WHAT THE EXERCISE ASKS:
Find the string "ZeroAttest" in the records. Copy each line that has it.

(Change listing data)
.....

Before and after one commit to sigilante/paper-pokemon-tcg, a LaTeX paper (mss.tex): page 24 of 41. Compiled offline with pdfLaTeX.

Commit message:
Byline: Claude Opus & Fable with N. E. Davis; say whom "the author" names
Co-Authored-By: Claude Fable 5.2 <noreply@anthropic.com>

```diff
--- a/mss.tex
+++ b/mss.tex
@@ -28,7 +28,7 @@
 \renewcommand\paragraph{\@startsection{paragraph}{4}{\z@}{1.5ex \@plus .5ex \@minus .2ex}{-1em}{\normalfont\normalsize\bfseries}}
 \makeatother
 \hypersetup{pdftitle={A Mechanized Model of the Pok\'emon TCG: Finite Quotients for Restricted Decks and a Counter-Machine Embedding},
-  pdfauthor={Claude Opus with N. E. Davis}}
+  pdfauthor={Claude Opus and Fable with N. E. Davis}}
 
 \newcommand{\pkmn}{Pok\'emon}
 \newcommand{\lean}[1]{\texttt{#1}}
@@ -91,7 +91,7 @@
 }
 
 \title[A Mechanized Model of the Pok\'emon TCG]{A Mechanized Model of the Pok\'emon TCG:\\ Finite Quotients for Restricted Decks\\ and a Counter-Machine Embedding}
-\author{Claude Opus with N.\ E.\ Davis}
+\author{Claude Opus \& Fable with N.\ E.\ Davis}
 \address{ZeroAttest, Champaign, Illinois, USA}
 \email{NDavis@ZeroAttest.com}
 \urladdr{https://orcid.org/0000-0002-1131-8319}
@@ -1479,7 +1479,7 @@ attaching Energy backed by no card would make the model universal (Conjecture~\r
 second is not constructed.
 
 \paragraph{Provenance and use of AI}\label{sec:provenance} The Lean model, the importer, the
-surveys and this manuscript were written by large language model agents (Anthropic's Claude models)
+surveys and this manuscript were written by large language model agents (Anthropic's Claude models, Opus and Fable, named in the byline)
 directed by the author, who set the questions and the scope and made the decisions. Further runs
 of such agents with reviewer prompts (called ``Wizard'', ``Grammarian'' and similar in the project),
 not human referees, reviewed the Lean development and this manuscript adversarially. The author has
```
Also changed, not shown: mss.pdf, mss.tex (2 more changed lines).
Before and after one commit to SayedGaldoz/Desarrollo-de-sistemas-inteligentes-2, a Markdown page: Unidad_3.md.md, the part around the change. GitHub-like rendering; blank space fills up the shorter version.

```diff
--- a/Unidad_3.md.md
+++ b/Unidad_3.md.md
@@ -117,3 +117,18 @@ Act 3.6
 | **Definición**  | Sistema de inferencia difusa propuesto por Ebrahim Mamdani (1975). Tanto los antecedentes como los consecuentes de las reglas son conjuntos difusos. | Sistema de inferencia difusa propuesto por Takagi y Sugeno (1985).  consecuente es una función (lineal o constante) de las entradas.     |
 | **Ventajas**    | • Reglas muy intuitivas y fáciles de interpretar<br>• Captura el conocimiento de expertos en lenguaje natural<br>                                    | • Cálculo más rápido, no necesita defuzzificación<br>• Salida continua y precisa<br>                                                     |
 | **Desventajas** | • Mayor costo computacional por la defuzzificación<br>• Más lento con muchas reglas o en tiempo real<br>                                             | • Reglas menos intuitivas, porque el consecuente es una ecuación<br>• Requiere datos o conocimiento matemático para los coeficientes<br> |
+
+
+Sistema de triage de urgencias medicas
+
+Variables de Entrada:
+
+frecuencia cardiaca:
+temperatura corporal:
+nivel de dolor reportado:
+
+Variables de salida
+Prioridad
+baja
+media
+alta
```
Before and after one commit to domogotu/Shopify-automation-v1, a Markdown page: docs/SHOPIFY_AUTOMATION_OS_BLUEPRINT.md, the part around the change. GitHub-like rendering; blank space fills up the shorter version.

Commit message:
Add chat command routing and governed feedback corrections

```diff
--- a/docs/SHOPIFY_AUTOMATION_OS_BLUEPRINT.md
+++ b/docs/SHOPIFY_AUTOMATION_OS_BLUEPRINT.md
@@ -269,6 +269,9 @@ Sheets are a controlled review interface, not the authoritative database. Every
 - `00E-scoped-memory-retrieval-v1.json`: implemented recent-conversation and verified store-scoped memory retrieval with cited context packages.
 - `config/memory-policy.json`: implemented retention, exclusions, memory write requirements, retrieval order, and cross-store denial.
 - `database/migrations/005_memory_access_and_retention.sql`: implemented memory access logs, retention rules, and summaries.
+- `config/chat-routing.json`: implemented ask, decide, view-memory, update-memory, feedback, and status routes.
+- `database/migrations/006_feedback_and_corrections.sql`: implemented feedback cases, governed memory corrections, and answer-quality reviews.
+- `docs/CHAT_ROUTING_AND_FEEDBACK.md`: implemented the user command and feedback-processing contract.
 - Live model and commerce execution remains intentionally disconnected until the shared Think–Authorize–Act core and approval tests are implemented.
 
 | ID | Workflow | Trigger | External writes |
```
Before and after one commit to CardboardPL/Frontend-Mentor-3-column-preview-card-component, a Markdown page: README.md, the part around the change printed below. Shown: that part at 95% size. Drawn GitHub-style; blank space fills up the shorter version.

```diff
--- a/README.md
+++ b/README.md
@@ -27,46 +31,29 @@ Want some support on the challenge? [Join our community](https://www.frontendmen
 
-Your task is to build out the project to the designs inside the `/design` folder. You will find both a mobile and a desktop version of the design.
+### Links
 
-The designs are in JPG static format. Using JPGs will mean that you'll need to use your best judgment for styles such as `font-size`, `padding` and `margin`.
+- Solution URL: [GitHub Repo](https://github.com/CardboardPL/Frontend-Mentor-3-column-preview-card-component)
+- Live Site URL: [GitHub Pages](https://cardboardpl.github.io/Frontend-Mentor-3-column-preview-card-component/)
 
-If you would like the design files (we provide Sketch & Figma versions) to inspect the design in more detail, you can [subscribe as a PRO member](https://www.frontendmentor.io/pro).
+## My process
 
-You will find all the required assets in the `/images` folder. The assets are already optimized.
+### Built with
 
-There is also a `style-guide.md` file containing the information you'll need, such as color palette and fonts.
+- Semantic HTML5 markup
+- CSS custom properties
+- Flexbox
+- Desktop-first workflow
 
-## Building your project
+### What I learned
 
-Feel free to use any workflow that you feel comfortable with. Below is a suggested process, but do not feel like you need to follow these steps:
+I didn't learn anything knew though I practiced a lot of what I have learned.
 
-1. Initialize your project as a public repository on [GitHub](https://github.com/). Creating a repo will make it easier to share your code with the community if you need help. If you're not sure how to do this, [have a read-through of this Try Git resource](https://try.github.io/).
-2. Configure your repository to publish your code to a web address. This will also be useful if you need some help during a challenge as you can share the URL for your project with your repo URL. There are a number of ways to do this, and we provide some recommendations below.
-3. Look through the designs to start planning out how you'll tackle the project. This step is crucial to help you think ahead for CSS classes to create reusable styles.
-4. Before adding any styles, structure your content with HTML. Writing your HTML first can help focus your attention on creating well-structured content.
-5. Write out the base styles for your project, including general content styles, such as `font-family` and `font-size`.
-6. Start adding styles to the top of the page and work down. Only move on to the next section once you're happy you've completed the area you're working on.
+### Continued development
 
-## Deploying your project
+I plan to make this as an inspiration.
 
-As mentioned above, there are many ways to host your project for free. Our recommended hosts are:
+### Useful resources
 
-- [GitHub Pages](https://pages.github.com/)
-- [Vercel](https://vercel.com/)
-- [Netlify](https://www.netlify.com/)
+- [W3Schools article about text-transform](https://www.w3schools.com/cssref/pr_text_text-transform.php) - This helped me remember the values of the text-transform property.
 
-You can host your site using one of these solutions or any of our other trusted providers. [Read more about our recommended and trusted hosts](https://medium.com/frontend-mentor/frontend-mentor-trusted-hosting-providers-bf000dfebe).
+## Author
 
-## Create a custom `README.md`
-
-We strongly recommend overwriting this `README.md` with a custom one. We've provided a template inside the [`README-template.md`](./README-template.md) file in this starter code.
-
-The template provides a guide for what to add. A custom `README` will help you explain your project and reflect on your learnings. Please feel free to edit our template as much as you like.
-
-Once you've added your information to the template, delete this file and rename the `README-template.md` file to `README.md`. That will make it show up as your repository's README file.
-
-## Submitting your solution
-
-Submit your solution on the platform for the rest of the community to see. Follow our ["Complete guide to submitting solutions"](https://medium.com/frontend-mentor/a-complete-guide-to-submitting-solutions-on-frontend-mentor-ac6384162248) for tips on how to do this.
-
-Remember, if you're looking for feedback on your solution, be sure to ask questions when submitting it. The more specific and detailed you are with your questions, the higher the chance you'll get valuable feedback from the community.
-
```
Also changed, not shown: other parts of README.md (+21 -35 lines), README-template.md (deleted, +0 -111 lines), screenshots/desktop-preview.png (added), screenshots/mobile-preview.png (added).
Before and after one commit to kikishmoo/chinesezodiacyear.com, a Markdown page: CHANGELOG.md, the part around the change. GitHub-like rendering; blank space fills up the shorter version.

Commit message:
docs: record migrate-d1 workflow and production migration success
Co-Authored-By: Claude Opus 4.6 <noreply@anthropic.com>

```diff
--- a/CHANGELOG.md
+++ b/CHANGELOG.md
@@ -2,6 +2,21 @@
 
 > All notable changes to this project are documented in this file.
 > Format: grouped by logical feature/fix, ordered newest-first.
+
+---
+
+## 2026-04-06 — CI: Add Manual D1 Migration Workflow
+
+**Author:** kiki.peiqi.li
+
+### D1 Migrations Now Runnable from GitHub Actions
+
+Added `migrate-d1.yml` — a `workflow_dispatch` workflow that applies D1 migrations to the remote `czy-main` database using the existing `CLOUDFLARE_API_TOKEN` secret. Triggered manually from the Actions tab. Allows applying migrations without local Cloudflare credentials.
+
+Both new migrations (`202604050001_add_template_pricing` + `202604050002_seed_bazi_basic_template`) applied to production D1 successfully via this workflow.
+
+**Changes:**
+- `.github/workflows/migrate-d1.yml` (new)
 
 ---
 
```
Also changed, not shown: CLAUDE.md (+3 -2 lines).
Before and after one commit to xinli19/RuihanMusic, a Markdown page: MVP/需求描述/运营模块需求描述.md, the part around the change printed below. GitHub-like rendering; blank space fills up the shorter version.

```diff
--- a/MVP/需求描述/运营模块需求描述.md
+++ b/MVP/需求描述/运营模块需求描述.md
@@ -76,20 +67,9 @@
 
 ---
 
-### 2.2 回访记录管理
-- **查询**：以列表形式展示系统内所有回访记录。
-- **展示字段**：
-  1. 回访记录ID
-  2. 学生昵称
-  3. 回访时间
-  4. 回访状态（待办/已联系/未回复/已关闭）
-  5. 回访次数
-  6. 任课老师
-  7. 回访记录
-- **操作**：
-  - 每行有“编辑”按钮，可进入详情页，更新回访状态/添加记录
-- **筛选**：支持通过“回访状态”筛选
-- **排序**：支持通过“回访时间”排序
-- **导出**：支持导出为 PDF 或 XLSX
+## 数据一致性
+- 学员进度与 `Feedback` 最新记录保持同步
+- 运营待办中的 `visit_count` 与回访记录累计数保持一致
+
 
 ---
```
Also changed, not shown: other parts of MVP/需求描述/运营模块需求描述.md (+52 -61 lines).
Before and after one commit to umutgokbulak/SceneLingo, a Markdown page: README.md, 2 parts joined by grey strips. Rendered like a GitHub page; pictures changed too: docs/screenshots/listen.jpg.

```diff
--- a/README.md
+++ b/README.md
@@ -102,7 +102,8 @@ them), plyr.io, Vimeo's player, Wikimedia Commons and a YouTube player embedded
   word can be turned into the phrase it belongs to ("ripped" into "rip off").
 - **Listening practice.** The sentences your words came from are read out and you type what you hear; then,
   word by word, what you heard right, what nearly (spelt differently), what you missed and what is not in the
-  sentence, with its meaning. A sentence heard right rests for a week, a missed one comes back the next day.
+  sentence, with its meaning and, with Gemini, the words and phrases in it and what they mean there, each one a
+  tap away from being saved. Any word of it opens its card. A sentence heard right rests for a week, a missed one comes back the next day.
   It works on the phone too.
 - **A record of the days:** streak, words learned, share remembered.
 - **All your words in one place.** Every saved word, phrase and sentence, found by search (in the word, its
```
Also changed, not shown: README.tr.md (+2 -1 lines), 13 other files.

.....

ANSWER:
 \address{ZeroAttest, Champaign, Illinois, USA}
 \email{NDavis@ZeroAttest.com}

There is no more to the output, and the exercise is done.